Why do you think Cutty Sark has been popular as a name for whiskey and sailing ships?

Is the question that Terry Cook asked me, and this is my answer.

Image of the Cutty Sark (from Facebook)

So the Cutty Sark is twice famous.

Her name comes from Tam O’Shanter, one of Robert Burns’ greatest poems. written in 1791. And everyone knows of Robert Burns, Scotland’s national poet. Burns night has become world famous for anyone interested in Scotland.

Figureheads on the prow of ships are very often  of a semi naked women with her torso breasting the water.  The sexy young witch, Nannie Dee, in Tam O’Shanter is identified as the one who is very ‘Vauntie’ and with a short shift that she wore as a child and so is now short and revealing.
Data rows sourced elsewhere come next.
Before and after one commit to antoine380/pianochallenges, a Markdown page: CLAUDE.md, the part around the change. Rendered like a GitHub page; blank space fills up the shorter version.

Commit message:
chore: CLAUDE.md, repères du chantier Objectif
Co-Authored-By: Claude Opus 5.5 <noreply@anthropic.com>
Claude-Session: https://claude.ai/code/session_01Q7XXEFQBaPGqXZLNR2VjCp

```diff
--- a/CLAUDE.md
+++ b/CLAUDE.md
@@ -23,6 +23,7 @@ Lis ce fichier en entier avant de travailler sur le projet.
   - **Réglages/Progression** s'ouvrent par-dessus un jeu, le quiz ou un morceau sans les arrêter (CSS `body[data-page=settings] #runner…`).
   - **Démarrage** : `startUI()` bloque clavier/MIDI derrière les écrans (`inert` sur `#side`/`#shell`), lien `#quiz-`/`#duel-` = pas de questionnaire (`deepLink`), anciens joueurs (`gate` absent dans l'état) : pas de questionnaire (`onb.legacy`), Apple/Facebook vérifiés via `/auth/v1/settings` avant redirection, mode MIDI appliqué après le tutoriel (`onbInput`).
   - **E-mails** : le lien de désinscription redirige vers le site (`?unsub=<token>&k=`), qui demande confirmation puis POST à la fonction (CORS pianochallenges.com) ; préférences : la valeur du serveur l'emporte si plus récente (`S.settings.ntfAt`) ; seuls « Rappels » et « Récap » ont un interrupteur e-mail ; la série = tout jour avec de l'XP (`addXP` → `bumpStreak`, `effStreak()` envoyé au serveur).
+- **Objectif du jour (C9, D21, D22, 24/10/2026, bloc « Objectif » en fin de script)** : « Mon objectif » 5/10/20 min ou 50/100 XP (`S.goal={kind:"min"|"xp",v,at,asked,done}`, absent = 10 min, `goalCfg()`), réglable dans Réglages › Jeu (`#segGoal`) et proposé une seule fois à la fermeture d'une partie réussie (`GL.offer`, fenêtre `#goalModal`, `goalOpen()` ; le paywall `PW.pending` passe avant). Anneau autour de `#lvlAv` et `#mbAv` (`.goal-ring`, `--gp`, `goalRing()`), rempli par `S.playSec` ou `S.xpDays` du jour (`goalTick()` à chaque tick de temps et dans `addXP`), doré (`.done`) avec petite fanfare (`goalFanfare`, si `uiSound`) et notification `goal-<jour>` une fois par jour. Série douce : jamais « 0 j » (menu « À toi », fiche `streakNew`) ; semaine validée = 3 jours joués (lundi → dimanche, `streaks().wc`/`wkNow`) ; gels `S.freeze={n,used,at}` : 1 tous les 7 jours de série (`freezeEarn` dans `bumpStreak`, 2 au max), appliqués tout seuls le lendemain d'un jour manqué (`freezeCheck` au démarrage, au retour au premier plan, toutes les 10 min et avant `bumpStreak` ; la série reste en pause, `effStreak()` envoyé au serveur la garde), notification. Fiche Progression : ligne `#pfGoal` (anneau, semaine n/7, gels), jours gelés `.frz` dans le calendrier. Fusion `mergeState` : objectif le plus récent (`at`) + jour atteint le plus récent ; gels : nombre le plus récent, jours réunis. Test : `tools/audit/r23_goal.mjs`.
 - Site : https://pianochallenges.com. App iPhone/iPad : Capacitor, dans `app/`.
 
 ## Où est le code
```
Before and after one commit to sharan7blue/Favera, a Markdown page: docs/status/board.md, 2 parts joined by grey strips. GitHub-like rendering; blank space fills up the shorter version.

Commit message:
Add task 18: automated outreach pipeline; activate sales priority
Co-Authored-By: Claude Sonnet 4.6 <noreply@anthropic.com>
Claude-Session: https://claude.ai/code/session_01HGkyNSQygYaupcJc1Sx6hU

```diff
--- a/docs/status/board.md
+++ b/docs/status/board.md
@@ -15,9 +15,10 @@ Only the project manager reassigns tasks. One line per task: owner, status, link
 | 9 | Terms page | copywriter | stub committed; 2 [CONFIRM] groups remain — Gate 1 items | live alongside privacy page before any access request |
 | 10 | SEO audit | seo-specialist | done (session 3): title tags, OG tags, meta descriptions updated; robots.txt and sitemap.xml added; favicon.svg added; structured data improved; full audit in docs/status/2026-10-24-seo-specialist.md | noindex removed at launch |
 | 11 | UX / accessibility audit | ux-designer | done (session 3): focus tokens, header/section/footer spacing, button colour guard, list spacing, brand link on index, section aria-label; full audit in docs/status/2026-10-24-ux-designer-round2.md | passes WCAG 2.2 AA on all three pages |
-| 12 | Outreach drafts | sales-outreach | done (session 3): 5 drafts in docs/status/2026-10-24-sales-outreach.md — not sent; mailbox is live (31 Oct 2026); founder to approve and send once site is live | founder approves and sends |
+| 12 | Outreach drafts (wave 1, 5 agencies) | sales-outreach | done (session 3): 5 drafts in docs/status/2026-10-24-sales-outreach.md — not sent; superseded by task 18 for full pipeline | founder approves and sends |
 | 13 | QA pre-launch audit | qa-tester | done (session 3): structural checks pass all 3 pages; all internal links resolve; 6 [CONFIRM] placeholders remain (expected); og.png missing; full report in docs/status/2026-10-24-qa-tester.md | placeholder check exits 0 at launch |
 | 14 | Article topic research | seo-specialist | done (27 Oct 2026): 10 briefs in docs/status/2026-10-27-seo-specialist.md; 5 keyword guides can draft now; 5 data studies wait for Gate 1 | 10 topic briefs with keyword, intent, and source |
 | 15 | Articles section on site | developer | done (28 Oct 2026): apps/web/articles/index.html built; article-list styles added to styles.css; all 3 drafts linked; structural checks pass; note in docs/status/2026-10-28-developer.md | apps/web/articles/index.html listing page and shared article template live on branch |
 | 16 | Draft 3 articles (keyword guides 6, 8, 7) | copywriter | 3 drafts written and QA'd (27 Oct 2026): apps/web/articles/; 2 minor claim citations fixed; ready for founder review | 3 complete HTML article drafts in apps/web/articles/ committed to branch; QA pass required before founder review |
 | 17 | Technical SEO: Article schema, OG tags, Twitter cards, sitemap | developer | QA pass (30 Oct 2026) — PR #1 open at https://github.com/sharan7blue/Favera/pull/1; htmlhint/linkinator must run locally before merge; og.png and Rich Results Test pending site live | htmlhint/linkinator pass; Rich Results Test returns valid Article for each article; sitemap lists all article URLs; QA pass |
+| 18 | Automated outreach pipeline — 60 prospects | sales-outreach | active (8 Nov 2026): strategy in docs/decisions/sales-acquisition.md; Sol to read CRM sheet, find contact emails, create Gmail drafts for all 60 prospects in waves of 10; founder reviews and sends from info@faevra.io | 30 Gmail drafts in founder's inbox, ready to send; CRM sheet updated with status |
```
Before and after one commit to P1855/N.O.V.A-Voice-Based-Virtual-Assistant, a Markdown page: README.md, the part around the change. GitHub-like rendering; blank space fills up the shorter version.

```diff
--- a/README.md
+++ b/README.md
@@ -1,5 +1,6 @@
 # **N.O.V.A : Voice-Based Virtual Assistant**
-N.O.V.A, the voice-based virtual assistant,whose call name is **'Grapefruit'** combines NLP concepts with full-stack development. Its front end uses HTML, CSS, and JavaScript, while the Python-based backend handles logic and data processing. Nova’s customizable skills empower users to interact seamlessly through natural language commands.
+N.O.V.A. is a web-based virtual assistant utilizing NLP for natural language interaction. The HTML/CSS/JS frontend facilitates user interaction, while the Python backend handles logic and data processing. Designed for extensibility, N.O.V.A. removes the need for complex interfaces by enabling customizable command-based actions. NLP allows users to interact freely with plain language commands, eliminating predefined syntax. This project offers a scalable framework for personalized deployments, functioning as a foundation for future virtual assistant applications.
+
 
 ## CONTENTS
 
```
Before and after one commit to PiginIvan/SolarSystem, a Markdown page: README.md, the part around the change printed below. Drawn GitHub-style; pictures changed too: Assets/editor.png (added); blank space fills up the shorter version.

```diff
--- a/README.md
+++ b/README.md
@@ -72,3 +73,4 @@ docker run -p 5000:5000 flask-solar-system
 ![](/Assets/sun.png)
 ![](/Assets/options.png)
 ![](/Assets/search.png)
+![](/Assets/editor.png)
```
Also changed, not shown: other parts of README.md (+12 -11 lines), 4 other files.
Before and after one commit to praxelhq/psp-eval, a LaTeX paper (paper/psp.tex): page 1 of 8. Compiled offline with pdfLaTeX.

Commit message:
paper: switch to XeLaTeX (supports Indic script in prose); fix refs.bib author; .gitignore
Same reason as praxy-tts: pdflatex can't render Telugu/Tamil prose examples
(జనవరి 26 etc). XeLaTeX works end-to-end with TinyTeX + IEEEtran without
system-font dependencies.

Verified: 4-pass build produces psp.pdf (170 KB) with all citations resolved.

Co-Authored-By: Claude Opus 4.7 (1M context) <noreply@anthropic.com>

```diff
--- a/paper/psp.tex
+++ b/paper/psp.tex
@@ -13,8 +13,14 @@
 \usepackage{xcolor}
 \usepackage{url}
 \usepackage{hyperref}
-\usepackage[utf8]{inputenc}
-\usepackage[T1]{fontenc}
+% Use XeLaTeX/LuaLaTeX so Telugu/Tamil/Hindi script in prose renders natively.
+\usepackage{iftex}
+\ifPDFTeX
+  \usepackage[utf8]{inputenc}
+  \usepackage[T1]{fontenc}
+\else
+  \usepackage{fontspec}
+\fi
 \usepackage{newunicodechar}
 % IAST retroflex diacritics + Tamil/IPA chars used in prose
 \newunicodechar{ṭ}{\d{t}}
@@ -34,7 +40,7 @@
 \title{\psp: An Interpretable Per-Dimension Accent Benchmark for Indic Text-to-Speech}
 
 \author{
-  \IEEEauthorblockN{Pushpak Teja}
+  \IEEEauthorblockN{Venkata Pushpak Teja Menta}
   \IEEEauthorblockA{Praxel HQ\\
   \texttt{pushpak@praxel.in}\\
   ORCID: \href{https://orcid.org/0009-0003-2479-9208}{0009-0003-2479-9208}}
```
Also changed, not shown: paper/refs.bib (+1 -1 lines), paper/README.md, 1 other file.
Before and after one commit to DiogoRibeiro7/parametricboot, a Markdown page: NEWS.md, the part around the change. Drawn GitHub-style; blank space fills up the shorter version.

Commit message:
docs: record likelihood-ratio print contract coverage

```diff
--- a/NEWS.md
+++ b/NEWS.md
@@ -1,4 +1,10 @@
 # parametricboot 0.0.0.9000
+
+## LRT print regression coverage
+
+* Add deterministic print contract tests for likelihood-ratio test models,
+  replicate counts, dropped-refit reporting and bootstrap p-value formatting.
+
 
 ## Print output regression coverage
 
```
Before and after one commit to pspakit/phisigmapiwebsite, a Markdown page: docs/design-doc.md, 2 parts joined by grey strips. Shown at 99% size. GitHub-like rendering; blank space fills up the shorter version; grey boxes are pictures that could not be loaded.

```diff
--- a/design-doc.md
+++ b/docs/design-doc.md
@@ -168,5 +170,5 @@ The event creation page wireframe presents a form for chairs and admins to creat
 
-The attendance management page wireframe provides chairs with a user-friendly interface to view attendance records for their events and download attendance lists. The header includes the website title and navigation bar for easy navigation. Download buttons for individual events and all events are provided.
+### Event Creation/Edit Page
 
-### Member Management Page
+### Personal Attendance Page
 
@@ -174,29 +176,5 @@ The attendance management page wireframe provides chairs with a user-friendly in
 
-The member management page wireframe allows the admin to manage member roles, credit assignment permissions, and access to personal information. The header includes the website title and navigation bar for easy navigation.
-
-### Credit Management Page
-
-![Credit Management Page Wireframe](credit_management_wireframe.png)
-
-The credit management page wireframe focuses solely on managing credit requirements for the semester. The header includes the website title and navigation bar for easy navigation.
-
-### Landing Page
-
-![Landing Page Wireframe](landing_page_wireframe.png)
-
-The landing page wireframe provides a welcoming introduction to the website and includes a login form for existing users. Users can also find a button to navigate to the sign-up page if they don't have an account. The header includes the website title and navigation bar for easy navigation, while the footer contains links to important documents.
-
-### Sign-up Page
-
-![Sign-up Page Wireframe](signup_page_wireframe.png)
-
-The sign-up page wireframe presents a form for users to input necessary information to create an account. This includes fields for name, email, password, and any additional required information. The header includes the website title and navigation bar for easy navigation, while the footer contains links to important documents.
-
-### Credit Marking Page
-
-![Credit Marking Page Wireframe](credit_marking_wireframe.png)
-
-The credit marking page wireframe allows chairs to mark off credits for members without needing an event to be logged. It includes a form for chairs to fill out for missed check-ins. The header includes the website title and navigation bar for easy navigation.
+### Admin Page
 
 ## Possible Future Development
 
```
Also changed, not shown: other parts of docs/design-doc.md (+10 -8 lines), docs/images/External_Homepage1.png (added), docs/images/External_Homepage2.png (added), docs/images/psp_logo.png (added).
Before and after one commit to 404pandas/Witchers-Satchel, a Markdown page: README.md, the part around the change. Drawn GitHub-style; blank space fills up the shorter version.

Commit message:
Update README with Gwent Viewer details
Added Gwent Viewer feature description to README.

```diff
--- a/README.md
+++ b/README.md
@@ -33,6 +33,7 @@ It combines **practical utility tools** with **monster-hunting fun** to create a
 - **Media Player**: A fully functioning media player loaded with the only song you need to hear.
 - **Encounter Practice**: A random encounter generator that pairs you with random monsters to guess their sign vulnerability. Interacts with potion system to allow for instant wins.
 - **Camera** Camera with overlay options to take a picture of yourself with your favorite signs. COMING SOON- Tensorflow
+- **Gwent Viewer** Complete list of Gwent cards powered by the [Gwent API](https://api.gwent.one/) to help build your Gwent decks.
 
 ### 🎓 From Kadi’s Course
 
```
The poem names this garment as her ‘Cutty Sark. Sark is her shift. Cutty is dialect for short. The Cutty Sark’s figurehead shows Nannie in her shift holding the tail of Tam’s horse.

Her cutty sark, o’ Paisley harn,
That while a lassie she had worn,
In longitude tho’ sorely scanty,
It was her best, and she was vauntie.—
Ah! little kend thy reverend grannie,
That sark she coft for her wee Nannie,
Wi’ twa pund Scots, (’twas a’ her riches),
Wad ever grac’d a dance of witches!

The story is that the drunken Tam on his steady horse Maggie is travelling home when he seems a devilish dance taking place in a graveyard, presided over by the devil himself. Tam is so excited when he sees the young beautiful witch that he bellows his approval and all of a sudden the merriment ends, and in deadly silence the witches turn on Tam and race to catch him.

Tam tint his reason a’ thegither,
And roars out, ‘Weel done, Cutty-sark!’
And in an instant all was dark:
And scarcely had he Maggie rallied.
When out the hellish legion sallied.

As bees bizz out wi’ angry fyke,
When plundering herds assail their byke;
As open pussie’s mortal foes,
When, pop! she starts before their nose;
As eager runs the market-crowd,
When ‘Catch the thief!’ resounds aloud;
So Maggie runs, the witches follow,
Wi’ mony an eldritch skreech and hollow.

They have to get across a brook before the witches because the witches cannot cross the water. The witches must get him before the brook or face burning at the stake. All depends on Maggie (Meg). The young witch in the Cutty Sark is catching up as they approach the brook. Maggie makes a magnificent leap, the witch makes a despairing grab and only can reach Maggie’s tail but Tam and his horse make it to safety leaving the witch the tail.

Cutty Sark Figurehead

Ah, Tam! Ah, Tam! thou’ll get thy fairin!
In hell they’ll roast thee like a herrin!
In vain thy Kate awaits thy comin!
Kate soon will be a woefu’ woman!
Now, do thy speedy utmost, Meg,
And win the key-stane of the brig;
There at them thou thy tail may toss,
A running stream they dare na cross.
But ere the key-stane she could make,
The fient a tail she had to shake!
For Nannie, far before the rest,
Hard upon noble Maggie prest,
And flew at Tam wi’ furious ettle;
But little wist she Maggie’s mettle—
Ae spring brought off her master hale,
But left behind her ain gray tail:
The carlin claught her by the rump,
And left poor Maggie scarce a stump.

Now, follow the link below and read the whole poem but read it out loud, standing up and with gusto. Don’t worry about the pronunciation just enjoy it.


Discover more from And Did Those Feet

Subscribe to get the latest posts to your email.

One Reply to “Why do you think Cutty Sark has been popular as a name for whiskey and sailing ships?”

Please leave me a comment - its great to hear what you think.